■ **Input**
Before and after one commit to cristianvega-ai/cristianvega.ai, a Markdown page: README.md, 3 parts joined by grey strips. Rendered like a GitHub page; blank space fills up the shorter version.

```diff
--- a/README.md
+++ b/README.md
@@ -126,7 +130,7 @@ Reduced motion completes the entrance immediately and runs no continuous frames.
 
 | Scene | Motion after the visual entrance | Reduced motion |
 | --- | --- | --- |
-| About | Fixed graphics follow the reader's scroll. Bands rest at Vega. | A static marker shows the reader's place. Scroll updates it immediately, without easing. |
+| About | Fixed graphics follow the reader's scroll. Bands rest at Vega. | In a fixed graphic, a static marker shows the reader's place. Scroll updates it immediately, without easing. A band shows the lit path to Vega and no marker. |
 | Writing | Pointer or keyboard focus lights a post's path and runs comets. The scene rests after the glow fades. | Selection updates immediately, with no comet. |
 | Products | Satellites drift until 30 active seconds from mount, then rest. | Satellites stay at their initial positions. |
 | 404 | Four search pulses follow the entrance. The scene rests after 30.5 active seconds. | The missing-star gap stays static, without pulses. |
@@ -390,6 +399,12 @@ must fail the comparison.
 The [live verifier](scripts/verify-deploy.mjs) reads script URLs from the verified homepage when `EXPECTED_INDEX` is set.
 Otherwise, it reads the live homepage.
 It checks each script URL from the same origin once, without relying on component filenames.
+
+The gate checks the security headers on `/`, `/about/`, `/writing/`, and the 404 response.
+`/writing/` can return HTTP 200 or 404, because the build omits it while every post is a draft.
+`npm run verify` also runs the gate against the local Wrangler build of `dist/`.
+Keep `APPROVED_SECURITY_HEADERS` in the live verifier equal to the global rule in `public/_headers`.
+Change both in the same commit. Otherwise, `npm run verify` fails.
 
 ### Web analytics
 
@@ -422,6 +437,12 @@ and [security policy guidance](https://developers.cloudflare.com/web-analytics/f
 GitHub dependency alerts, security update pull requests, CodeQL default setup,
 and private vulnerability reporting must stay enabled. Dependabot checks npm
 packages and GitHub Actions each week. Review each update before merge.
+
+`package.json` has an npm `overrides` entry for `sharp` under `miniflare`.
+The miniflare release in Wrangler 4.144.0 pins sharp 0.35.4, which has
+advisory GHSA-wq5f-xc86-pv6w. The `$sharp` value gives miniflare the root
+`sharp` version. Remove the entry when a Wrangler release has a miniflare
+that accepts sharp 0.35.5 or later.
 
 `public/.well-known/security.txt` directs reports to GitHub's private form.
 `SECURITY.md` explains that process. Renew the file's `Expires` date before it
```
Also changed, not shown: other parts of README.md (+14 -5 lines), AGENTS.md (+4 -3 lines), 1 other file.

■ **Requirement**
Return every line holding the word "each" from the records.

■ **Expected output**
 It checks each script URL from the same origin once, without relying on component filenames.
 packages and GitHub Actions each week. Review each update before merge.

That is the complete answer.